“Each man has his own vocation. The talent is his call,” said Ralph Waldo Emerson, and for Soichi Sakomoto that vocation was to teach swimming. Even though Sakomoto could barely swim himself, this was never an obstacle to fulfilling his dream. He was determined to take a team of young Hawaiians to the 1940 Olympics in Tokyo. Where would these swimmers come from? From the poorest of the poor – the children of the workers living on a Hawaiian sugar plantation. Having seen the children playing in the irrigation ditches, Sakomoto devised a plan. “Three years of discipline. Three years of sacrifice. Three years of nothing except swimming,” he told the eager swimmers, and then they would receive their reward. But storms were rumbling on the horizon. Did Sakomoto have the strength and determination to withstand them? Would he see his dream fulfilled?

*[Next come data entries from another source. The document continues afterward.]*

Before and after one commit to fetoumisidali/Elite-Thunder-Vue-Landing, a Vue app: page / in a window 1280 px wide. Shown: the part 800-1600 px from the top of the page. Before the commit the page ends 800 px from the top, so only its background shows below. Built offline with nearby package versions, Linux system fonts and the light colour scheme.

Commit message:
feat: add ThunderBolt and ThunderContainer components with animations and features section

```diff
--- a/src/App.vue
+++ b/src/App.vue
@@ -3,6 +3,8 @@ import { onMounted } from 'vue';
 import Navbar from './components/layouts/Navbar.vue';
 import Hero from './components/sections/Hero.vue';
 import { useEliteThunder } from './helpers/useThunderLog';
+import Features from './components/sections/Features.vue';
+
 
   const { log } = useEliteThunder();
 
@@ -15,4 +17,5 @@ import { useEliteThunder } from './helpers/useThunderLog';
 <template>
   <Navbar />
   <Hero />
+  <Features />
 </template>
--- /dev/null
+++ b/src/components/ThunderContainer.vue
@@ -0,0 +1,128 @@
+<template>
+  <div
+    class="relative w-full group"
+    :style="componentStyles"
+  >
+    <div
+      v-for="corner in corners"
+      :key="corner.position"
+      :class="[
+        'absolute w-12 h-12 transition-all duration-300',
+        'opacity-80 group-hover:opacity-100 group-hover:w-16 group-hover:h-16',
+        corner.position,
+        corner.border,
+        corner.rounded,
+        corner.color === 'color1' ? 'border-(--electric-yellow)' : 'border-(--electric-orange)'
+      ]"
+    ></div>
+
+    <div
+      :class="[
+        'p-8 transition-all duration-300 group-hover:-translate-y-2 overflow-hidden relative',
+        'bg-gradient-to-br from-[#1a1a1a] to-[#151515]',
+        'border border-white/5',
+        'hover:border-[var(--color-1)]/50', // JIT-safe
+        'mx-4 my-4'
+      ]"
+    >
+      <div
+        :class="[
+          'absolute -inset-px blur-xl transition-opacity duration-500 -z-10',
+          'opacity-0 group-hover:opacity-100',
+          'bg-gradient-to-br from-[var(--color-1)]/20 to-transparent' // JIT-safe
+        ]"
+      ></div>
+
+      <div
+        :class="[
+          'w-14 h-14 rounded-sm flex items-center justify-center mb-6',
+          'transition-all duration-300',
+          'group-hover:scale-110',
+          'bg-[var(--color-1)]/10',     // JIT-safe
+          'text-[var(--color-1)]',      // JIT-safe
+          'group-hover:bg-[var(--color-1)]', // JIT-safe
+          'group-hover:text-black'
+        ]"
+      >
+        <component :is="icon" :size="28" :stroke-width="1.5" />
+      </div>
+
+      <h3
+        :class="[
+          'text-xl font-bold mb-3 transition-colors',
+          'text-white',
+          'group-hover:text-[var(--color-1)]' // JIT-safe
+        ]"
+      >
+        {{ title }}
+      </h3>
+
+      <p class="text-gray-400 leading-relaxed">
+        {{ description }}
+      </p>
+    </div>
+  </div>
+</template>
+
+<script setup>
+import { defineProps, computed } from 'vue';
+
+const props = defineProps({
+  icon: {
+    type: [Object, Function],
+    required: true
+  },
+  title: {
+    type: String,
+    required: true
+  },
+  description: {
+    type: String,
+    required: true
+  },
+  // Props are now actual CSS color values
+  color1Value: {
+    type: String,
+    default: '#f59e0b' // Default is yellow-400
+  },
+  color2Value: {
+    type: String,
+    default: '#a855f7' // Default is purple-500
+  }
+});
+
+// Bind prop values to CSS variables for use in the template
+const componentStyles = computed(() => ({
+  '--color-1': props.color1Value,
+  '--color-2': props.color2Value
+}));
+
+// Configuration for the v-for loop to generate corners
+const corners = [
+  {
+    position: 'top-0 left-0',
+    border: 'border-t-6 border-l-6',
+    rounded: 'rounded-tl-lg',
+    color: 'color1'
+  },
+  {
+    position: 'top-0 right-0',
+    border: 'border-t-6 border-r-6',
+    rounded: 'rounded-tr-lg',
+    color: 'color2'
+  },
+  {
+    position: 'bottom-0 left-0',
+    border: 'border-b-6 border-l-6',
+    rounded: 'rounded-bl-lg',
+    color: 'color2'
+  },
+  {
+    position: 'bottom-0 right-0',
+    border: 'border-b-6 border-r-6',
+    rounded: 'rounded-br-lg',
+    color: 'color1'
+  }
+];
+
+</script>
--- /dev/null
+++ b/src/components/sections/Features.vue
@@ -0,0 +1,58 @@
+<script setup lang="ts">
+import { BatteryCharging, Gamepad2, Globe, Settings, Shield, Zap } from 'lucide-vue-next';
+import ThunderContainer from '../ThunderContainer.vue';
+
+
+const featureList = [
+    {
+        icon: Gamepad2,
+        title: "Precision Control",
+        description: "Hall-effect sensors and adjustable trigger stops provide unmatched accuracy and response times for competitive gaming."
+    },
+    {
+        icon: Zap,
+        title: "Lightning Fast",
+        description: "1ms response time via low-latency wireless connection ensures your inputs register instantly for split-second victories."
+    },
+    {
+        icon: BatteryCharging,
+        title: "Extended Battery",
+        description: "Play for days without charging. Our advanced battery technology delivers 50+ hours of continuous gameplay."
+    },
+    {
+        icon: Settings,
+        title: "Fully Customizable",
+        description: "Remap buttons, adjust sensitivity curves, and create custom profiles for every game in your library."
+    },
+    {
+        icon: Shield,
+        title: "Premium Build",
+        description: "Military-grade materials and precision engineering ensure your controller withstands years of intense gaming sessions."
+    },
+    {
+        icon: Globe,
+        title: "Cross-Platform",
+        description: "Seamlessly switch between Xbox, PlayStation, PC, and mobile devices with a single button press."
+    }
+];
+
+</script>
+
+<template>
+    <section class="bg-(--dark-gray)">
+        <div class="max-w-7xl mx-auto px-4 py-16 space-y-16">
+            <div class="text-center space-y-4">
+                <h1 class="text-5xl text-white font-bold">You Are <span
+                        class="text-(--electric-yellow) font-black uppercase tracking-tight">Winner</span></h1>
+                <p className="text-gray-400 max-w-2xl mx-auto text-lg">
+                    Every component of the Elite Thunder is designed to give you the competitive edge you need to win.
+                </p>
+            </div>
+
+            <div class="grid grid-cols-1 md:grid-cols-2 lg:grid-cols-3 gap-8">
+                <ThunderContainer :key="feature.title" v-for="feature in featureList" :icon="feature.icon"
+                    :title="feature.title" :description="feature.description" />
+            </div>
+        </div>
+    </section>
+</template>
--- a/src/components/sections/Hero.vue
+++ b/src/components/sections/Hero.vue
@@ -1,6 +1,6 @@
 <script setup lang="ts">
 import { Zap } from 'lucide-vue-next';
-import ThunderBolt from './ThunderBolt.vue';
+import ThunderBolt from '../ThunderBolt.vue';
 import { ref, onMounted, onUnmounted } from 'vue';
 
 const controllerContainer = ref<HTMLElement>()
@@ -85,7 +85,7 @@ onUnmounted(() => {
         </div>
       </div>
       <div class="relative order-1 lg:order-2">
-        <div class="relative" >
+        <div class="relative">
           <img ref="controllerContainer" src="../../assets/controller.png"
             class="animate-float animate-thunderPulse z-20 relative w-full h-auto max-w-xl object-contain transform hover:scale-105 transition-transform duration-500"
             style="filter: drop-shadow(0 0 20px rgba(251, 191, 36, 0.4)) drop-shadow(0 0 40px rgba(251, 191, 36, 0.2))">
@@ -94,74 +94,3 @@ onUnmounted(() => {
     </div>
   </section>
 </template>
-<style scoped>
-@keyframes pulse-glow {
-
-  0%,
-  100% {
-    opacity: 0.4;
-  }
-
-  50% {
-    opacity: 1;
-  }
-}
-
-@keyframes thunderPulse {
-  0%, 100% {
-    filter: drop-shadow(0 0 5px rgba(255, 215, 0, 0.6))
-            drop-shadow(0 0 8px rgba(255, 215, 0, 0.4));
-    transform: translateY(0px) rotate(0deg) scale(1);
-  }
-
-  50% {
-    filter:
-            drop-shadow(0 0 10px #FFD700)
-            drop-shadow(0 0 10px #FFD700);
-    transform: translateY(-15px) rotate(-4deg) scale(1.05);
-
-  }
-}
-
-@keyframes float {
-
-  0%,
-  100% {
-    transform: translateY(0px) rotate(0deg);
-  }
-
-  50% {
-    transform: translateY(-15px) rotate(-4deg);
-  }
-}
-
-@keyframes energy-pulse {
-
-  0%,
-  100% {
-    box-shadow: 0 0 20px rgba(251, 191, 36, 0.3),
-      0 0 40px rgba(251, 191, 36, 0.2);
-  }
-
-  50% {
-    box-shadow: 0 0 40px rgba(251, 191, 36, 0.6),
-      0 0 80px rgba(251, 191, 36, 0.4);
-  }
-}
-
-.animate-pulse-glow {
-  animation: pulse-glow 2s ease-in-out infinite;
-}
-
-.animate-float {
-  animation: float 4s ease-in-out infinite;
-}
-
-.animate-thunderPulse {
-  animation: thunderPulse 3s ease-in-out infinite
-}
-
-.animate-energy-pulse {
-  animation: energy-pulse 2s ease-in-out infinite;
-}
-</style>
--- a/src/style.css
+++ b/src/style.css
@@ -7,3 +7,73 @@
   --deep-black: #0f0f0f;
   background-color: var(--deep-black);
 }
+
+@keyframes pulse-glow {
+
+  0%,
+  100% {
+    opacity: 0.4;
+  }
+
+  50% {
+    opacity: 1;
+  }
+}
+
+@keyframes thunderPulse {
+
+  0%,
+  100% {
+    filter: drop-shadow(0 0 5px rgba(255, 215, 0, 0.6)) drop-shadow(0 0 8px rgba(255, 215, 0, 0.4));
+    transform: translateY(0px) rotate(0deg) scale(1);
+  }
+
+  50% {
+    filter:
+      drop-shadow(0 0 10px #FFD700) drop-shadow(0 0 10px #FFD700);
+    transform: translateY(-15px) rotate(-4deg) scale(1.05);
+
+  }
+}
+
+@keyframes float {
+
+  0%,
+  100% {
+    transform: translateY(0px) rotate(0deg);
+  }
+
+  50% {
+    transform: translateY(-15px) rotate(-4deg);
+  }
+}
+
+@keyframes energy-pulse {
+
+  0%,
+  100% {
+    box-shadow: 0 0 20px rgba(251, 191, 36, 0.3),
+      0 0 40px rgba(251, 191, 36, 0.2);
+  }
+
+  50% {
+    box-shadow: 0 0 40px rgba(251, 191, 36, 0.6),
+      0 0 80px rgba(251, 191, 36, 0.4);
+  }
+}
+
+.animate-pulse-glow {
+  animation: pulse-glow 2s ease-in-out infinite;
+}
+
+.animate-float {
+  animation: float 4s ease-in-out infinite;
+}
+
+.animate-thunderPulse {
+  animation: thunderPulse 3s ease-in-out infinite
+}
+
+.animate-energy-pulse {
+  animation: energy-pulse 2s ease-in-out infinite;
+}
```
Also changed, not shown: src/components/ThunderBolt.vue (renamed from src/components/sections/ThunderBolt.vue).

I loved this book for so many reasons. It is a great story of hope. It is a great story of devotion. It is a great story of tenacity. I admit, at times my eyes glazed over at points and sometimes I got a little lost in all the meticulous detail, but nevertheless, I re-emerged inspired and impressed by this work of non-fiction.
Publisher: Little Brown • Publication date: October 2015 • ISBN: 978-1-4555-2344-3